Rose will be back when he feels like it
BY MARK POTASH email@example.com March 13, 2013 12:08AM
BULLS AT KINGS
The facts: 9 p.m., CSN, 1000-AM.
Updated: April 14, 2013 6:43AM
LOS ANGELES — It’s all mental for Derrick Rose now.
The hamstrings are better. The workouts easier. He can do everything physically. He’s feeling no pressure from the Bulls to return. Reggie’s just being Reggie. And there’s no rift between Derrick and the Bulls organization.
He’ll be back when he feels like it. That’s going to have to be good enough.
‘‘I don’t know [if I’ll play this season],’’ said Rose, speaking to Chicago reporters before practice Tuesday. ‘‘I’m coming back when I feel normal. If that’s in a couple of days, that’s great. If it’s not, I’m fine.’’
If there was anything else to be discerned from Rose’s latest and most expansive update to local reporters, it’s that his reticence to return to the court after more than three weeks of five-on-five practices appears to be more out of caution than fear. The mental ‘‘hump’’ he talked about is a hurdle, not a barrier — not an insignificant distinction.
Though he’s not ruling out missing the season — but has not even considered a ‘‘drop-dead’’ date — an educated guess is that it’s just a matter of time before he returns. He’s not afraid he won’t be Derrick Rose when he returns. He wants to make sure he’s as close as he possibly can be when he gets back on the court.
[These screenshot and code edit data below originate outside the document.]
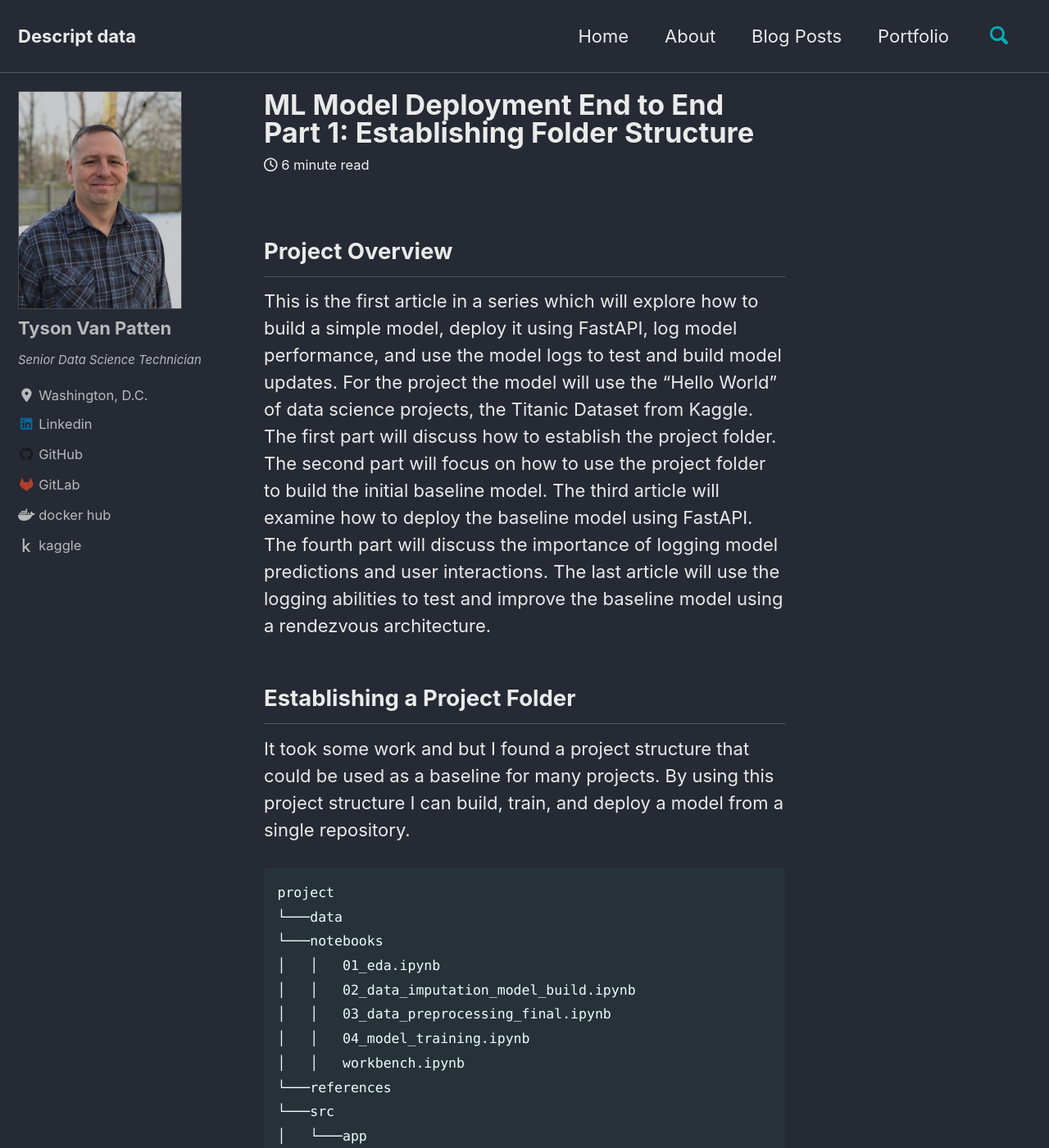
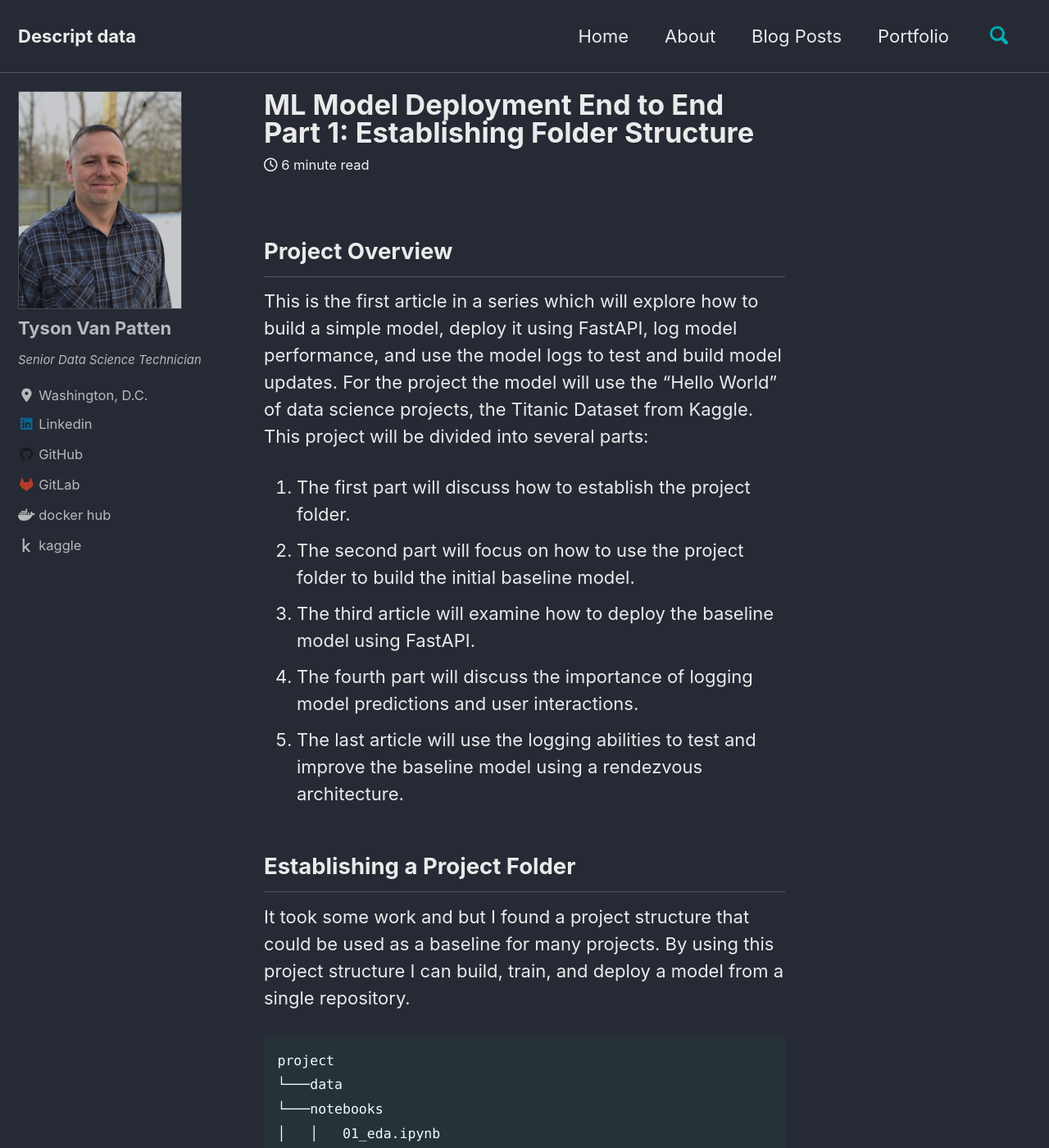
Before and after one commit to tvanpat/tvanpat, a Jekyll site: the page built from _posts/2021-01-06-e2e-model-deployment-part1.md, in a window 1280 px wide and 1400 px high. Shown: the whole window at 82% size. Built offline with Jekyll 4.4.1, drawn with Linux system fonts in a browser that asks for light colours; cached includes are drawn as plain includes; nearby versions of some CDN libraries; comment, search, counter and statistics services are not loaded; some of the changed text lies outside the part shown.

Commit message:
added new post

```diff
--- a/_posts/2021-01-06-e2e-model-deployment-part1.md
+++ b/_posts/2021-01-06-e2e-model-deployment-part1.md
@@ -6,7 +6,15 @@ excerpt: "A quick and easy way to establish folder structure for a ML training a
 ---
 
 <H2>Project Overview</H2>
-This is the first article in a series which will explore how to build a simple model, deploy it using FastAPI, log model performance, and use the model logs to test and build model updates.  For the project the model will use the "Hello World" of data science projects, the Titanic Dataset from Kaggle.  The first part will discuss how to establish the project folder.  The second part will focus on how to use the project folder to build the initial baseline model.  The third article will examine how to deploy the baseline model using FastAPI.  The fourth part will discuss the importance of logging model predictions and user interactions.  The last article will use the logging abilities to test and improve the baseline model using a rendezvous architecture.
+This is the first article in a series which will explore how to build a simple model, deploy it using FastAPI, log model performance, and use the model logs to test and build model updates.  For the project the model will use the "Hello World" of data science projects, the Titanic Dataset from Kaggle.  This project will be divided into several parts:
+
+<ol>
+<li>The first part will discuss how to establish the project folder.</li>
+<li>The second part will focus on how to use the project folder to build the initial baseline model.</li>
+<li>The third article will examine how to deploy the baseline model using FastAPI.</li>
+<li>The fourth part will discuss the importance of logging model predictions and user interactions.</li>
+<li>The last article will use the logging abilities to test and improve the baseline model using a rendezvous architecture.</li>
+</ol>
 
 <H2>Establishing a Project Folder</H2>
 It took some work and but I found a project structure that could be used as a baseline for many projects.  By using this project structure I can build, train, and deploy a model from a single repository.
```
Also changed, not shown: _posts/2021-01-15-e2e-model-deployment-part2.md (added, +61 -0 lines), README.md.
‘‘I think with any surgery, mentally, you have to get over that hump — that’s what I’m doing,’’ Rose said. ‘‘I’m able to play, but it’s just getting over that hump — I should be fine.
‘‘I think I can do everything [physically]. It’s just me having the confidence to do it. I’m just trying to feel normal. When I’m out there and not thinking and just reacting, that’s when I know I’ll be ready.’’
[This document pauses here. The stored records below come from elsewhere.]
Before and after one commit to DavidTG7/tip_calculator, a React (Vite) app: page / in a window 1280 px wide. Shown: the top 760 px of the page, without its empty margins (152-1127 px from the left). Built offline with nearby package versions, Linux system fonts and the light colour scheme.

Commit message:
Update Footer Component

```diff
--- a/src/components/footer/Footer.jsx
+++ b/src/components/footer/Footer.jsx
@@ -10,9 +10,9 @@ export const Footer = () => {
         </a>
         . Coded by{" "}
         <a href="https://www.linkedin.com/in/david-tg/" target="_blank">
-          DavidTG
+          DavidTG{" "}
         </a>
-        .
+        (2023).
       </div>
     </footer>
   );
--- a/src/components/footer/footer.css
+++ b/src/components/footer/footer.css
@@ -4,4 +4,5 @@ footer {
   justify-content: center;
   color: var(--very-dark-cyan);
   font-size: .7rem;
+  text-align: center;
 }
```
‘‘I’m just like y’all — waiting for that day where I feel normal. I haven’t had any pressure form the organization. Nobody’s pushing me to play. My teammates have been great. They’re playing hard for me, still playing hard and fighting. That’s a good sign. And we’re winning games. I’m not worried about anything right now.’’
Rose also said there’s no rift between him and the organization, as has been speculated as anxiety over his return has increased. While he’s still within the eight-to-12-month recovery timetable, that Rose has been practicing with the team for 22 days without returning to the lineup is unusual even for major knee operations.
‘‘Crazy, making up stuff,’’ Rose said, laughing, when asked about the purported rift. ‘‘Everybody assumes everything. I’m the last person that someone would have a confrontation with. I’m not trying to argue with anyone. Everything’s been great. It’s crazy all the stories that are going on that I know aren’t true.’’
On the telecast of Sunday’s 90-81 loss to the Lakers, Rose expressed concern that his hamstrings were ‘‘on fire,’’ according to ABC reporter Doris Burke. But Rose said Tuesday it was not a major issue.
‘‘They’re coming along,’’ Rose said. ‘‘They’re getting a lot stronger. Moving in the right direction. I haven’t taken any steps back. That’s a good thing.’’
Rose said the mental hurdle is not a surprise to him, and B.J. Armstrong, his agent, has prepared him for it and counseled him on how to get over it. The most important advice from Armstrong?
‘‘Just take my time,’’ Rose said. ‘‘If I would rush back and something was to happen, everybody would say, ‘Why did you rush back?’ So I’m just taking my time and being prepared and knowing when I come back I want to be 100 percent.’’